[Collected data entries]
+ + + + +

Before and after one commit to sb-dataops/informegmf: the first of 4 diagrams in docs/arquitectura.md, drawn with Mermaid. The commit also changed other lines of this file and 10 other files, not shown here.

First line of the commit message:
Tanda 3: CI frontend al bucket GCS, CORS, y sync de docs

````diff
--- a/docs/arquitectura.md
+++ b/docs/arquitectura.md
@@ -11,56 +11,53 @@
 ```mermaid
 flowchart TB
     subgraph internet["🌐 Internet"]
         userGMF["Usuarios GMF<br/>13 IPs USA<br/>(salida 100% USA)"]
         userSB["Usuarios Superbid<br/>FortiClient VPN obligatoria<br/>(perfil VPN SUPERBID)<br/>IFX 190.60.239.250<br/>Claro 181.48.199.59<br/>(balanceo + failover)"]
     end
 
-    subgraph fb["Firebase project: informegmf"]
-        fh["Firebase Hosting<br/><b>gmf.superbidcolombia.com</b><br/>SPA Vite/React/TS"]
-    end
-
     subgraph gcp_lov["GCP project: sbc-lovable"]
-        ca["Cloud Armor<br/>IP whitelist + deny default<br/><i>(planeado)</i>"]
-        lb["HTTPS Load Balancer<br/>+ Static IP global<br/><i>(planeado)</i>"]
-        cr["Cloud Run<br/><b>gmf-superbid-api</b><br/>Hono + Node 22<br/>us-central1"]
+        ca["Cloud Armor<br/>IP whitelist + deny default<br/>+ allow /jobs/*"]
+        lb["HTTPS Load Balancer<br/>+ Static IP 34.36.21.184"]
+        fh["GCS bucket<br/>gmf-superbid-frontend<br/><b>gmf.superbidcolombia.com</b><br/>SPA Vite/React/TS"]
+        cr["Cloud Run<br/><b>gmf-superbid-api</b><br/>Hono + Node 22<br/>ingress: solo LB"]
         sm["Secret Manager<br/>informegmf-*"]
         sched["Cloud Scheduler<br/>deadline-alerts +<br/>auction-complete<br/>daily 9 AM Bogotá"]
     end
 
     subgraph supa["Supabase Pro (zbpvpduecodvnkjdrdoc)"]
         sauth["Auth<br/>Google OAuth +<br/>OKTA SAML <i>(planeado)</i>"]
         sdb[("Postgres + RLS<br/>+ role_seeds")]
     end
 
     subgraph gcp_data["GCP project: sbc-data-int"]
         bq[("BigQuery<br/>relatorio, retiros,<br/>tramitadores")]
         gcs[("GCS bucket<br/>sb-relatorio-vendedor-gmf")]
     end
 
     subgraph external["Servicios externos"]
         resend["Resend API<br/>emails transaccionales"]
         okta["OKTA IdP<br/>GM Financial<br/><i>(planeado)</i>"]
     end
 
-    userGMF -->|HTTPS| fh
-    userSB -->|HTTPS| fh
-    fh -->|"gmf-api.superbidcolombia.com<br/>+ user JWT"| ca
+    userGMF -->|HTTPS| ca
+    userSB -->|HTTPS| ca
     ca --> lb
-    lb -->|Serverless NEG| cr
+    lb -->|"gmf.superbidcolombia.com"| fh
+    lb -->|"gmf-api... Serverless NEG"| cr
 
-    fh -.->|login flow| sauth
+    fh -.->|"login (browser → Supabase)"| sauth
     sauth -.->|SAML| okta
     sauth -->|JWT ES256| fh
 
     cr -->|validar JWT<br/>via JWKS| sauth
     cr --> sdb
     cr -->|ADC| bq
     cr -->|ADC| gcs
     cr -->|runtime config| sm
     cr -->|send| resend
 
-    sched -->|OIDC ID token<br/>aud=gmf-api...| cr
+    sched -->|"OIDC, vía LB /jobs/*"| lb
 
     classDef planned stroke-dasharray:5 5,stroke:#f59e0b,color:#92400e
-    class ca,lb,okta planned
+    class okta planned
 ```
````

+ + + + +

Work request
From the first line through the last, give the data above again exactly.

Expected output
Before and after one commit to sb-dataops/informegmf: the first of 4 diagrams in docs/arquitectura.md, drawn with Mermaid. The commit also changed other lines of this file and 10 other files, not shown here.

First line of the commit message:
Tanda 3: CI frontend al bucket GCS, CORS, y sync de docs

````diff
--- a/docs/arquitectura.md
+++ b/docs/arquitectura.md
@@ -11,56 +11,53 @@
 ```mermaid
 flowchart TB
     subgraph internet["🌐 Internet"]
         userGMF["Usuarios GMF<br/>13 IPs USA<br/>(salida 100% USA)"]
         userSB["Usuarios Superbid<br/>FortiClient VPN obligatoria<br/>(perfil VPN SUPERBID)<br/>IFX 190.60.239.250<br/>Claro 181.48.199.59<br/>(balanceo + failover)"]
     end
 
-    subgraph fb["Firebase project: informegmf"]
-        fh["Firebase Hosting<br/><b>gmf.superbidcolombia.com</b><br/>SPA Vite/React/TS"]
-    end
-
     subgraph gcp_lov["GCP project: sbc-lovable"]
-        ca["Cloud Armor<br/>IP whitelist + deny default<br/><i>(planeado)</i>"]
-        lb["HTTPS Load Balancer<br/>+ Static IP global<br/><i>(planeado)</i>"]
-        cr["Cloud Run<br/><b>gmf-superbid-api</b><br/>Hono + Node 22<br/>us-central1"]
+        ca["Cloud Armor<br/>IP whitelist + deny default<br/>+ allow /jobs/*"]
+        lb["HTTPS Load Balancer<br/>+ Static IP 34.36.21.184"]
+        fh["GCS bucket<br/>gmf-superbid-frontend<br/><b>gmf.superbidcolombia.com</b><br/>SPA Vite/React/TS"]
+        cr["Cloud Run<br/><b>gmf-superbid-api</b><br/>Hono + Node 22<br/>ingress: solo LB"]
         sm["Secret Manager<br/>informegmf-*"]
         sched["Cloud Scheduler<br/>deadline-alerts +<br/>auction-complete<br/>daily 9 AM Bogotá"]
     end
 
     subgraph supa["Supabase Pro (zbpvpduecodvnkjdrdoc)"]
         sauth["Auth<br/>Google OAuth +<br/>OKTA SAML <i>(planeado)</i>"]
         sdb[("Postgres + RLS<br/>+ role_seeds")]
     end
 
     subgraph gcp_data["GCP project: sbc-data-int"]
         bq[("BigQuery<br/>relatorio, retiros,<br/>tramitadores")]
         gcs[("GCS bucket<br/>sb-relatorio-vendedor-gmf")]
     end
 
     subgraph external["Servicios externos"]
         resend["Resend API<br/>emails transaccionales"]
         okta["OKTA IdP<br/>GM Financial<br/><i>(planeado)</i>"]
     end
 
-    userGMF -->|HTTPS| fh
-    userSB -->|HTTPS| fh
-    fh -->|"gmf-api.superbidcolombia.com<br/>+ user JWT"| ca
+    userGMF -->|HTTPS| ca
+    userSB -->|HTTPS| ca
     ca --> lb
-    lb -->|Serverless NEG| cr
+    lb -->|"gmf.superbidcolombia.com"| fh
+    lb -->|"gmf-api... Serverless NEG"| cr
 
-    fh -.->|login flow| sauth
+    fh -.->|"login (browser → Supabase)"| sauth
     sauth -.->|SAML| okta
     sauth -->|JWT ES256| fh
 
     cr -->|validar JWT<br/>via JWKS| sauth
     cr --> sdb
     cr -->|ADC| bq
     cr -->|ADC| gcs
     cr -->|runtime config| sm
     cr -->|send| resend
 
-    sched -->|OIDC ID token<br/>aud=gmf-api...| cr
+    sched -->|"OIDC, vía LB /jobs/*"| lb
 
     classDef planned stroke-dasharray:5 5,stroke:#f59e0b,color:#92400e
-    class ca,lb,okta planned
+    class okta planned
 ```
````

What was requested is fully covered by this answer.